··· SOURCE INFORMATION

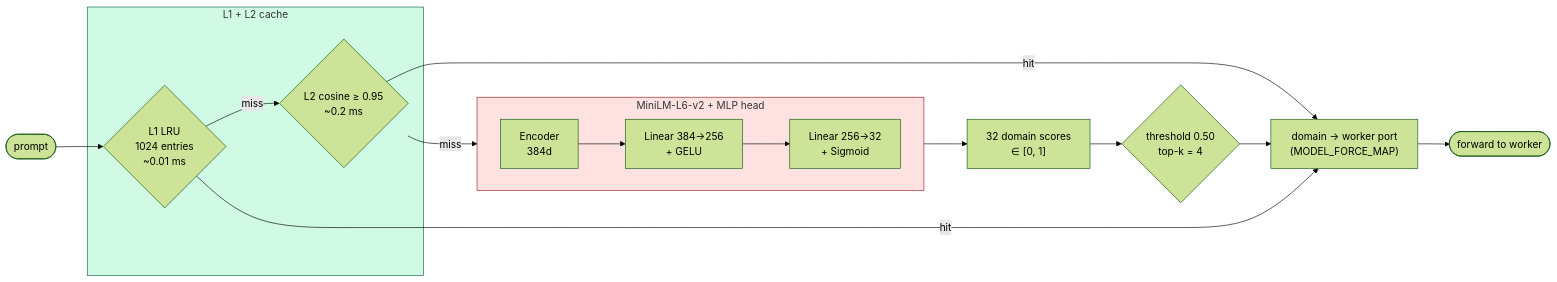
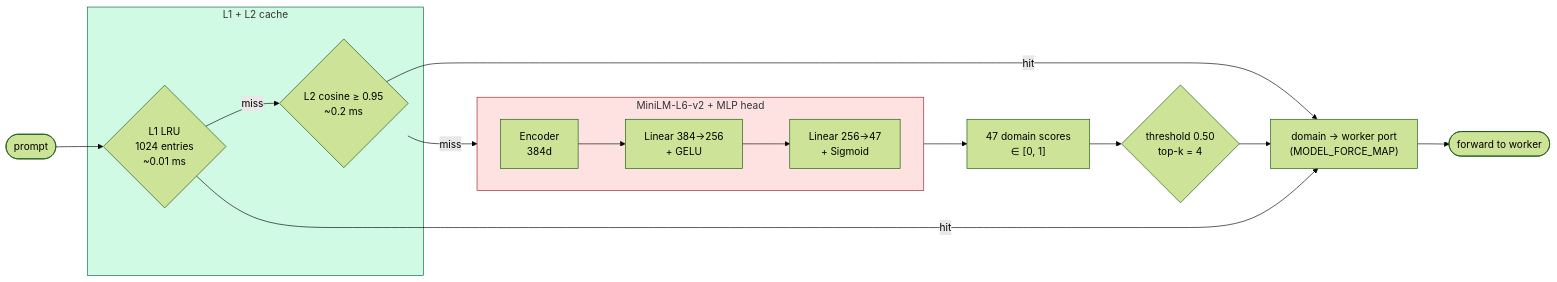
One commit to ailiance/ailiance changed the fourth of 6 diagrams in README.md. Above: the diagram before and after it, drawn with Mermaid (forest theme). The commit also changed other lines of this file and 2 other files, not shown here.

First line of the commit message:
docs(router): fix router-v6 and 32-domain drift

````diff
--- a/README.md
+++ b/README.md
@@ -220,35 +223,35 @@
 ```mermaid
 flowchart LR
     P([prompt])
 
     subgraph cache["L1 + L2 cache"]
         L1{"L1 LRU<br/>1024 entries<br/>~0.01 ms"}
         L2{"L2 cosine ≥ 0.95<br/>~0.2 ms"}
         L1 -- miss --> L2
     end
 
     P --> L1
     L2 -- miss --> ENC
 
     subgraph encmlp["MiniLM-L6-v2 + MLP head"]
         direction LR
         ENC["Encoder<br/>384d"]
         H1["Linear 384→256<br/>+ GELU"]
-        H2["Linear 256→32<br/>+ Sigmoid"]
+        H2["Linear 256→47<br/>+ Sigmoid"]
         ENC --> H1 --> H2
     end
 
-    H2 --> SCORES["32 domain scores<br/>∈ [0, 1]"]
+    H2 --> SCORES["47 domain scores<br/>∈ [0, 1]"]
     SCORES --> THR{"threshold 0.50<br/>top-k = 4"}
     THR --> PICK["domain → worker port<br/>(MODEL_FORCE_MAP)"]
 
     L1 -- hit --> PICK
     L2 -- hit --> PICK
 
     PICK --> OUT([forward to worker])
 
     classDef hit fill:#d1fae5,stroke:#065f46
     classDef miss fill:#fee2e2,stroke:#991b1b
     class cache hit
     class encmlp miss
 ```
````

······

TASK TO COMPLETE
Nothing but the exact text of the records should appear in your answer, with no pictures. Please write it out.

RESPONSE TO THIS EXERCISE
One commit to ailiance/ailiance changed the fourth of 6 diagrams in README.md. Above: the diagram before and after it, drawn with Mermaid (forest theme). The commit also changed other lines of this file and 2 other files, not shown here.

First line of the commit message:
docs(router): fix router-v6 and 32-domain drift

````diff
--- a/README.md
+++ b/README.md
@@ -220,35 +223,35 @@
 ```mermaid
 flowchart LR
     P([prompt])
 
     subgraph cache["L1 + L2 cache"]
         L1{"L1 LRU<br/>1024 entries<br/>~0.01 ms"}
         L2{"L2 cosine ≥ 0.95<br/>~0.2 ms"}
         L1 -- miss --> L2
     end
 
     P --> L1
     L2 -- miss --> ENC
 
     subgraph encmlp["MiniLM-L6-v2 + MLP head"]
         direction LR
         ENC["Encoder<br/>384d"]
         H1["Linear 384→256<br/>+ GELU"]
-        H2["Linear 256→32<br/>+ Sigmoid"]
+        H2["Linear 256→47<br/>+ Sigmoid"]
         ENC --> H1 --> H2
     end
 
-    H2 --> SCORES["32 domain scores<br/>∈ [0, 1]"]
+    H2 --> SCORES["47 domain scores<br/>∈ [0, 1]"]
     SCORES --> THR{"threshold 0.50<br/>top-k = 4"}
     THR --> PICK["domain → worker port<br/>(MODEL_FORCE_MAP)"]
 
     L1 -- hit --> PICK
     L2 -- hit --> PICK
 
     PICK --> OUT([forward to worker])
 
     classDef hit fill:#d1fae5,stroke:#065f46
     classDef miss fill:#fee2e2,stroke:#991b1b
     class cache hit
     class encmlp miss
 ```
````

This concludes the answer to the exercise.